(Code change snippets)
━━━━━━━━━━━━━━━━

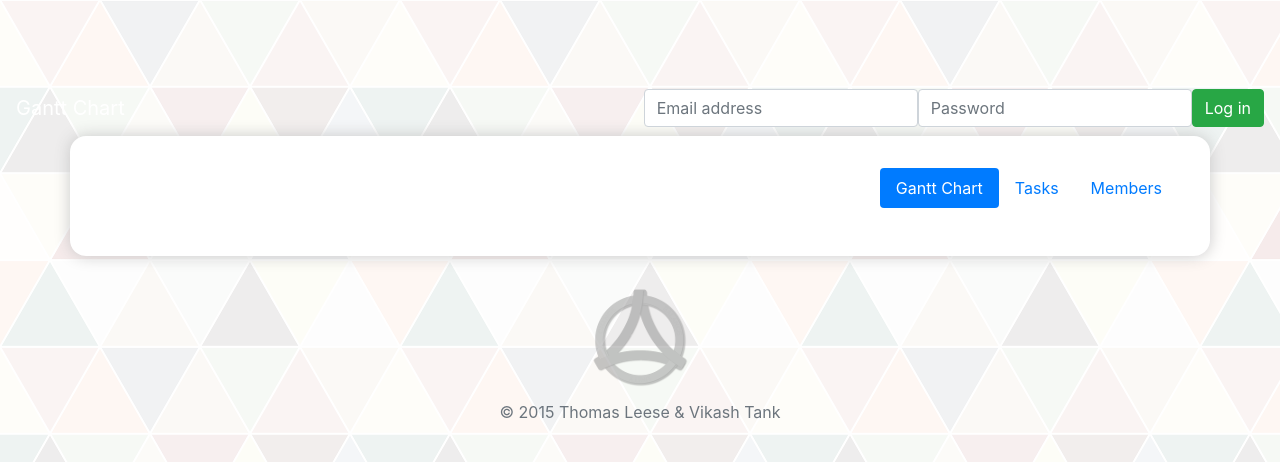
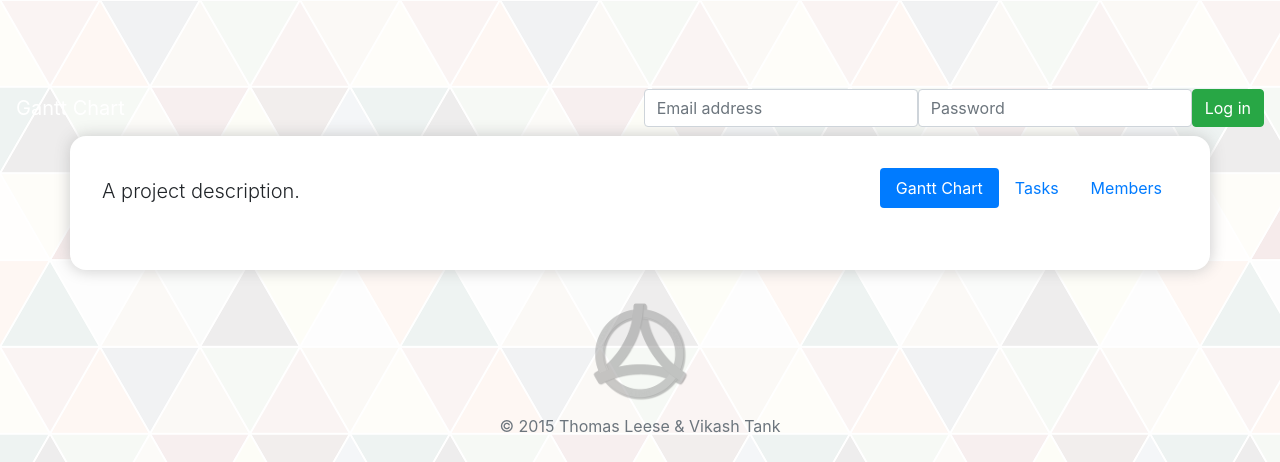
Before and after one commit to thomasleese/gantt-charts, a Python web app: template ganttchart/web/templates/projects/chart.html in a window 1280 px wide. Shown: the top 462 px of the page. Run offline with Jinja, Linux system fonts and the light colour scheme; the template is opened without the code that fills it, so the values that code supplies are empty; some libraries are stand-ins or nearby versions.

Commit message:
Add a leading paragraph

```diff
--- a/ganttchart/web/templates/projects/chart.html
+++ b/ganttchart/web/templates/projects/chart.html
@@ -15,6 +15,9 @@
     </ul>
 
     <h1>{{ project.name }}</h1>
+    <p class="lead">A project description.</p>
+
+    <div class="clearfix"></div>
 
     <table class="table table-sm gantt-chart">
       {% for block in chart.blocks %}
--- a/ganttchart/web/templates/projects/members.html
+++ b/ganttchart/web/templates/projects/members.html
@@ -15,6 +15,9 @@
     </ul>
 
     <h1>{{ project.name }}’s Members</h1>
+    <p class="lead">A project description.</p>
+
+    <div class="clearfix"></div>
 
     <table class="table table-striped">
       <thead class="thead-default">
--- a/ganttchart/web/templates/projects/tasks.html
+++ b/ganttchart/web/templates/projects/tasks.html
@@ -15,6 +15,9 @@
     </ul>
 
     <h1>{{ project.name }}’s Tasks</h1>
+    <p class="lead">A project description.</p>
+
+    <div class="clearfix"></div>
 
     <table class="table table-striped">
       <thead class="thead-default">
```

━━━━━━━━━━━━━━━━

Exercise –
Search the entries for the word "name", then gather every line that has it.

Answer area –
     <h1>{{ project.name }}</h1>
     <h1>{{ project.name }}’s Members</h1>
     <h1>{{ project.name }}’s Tasks</h1>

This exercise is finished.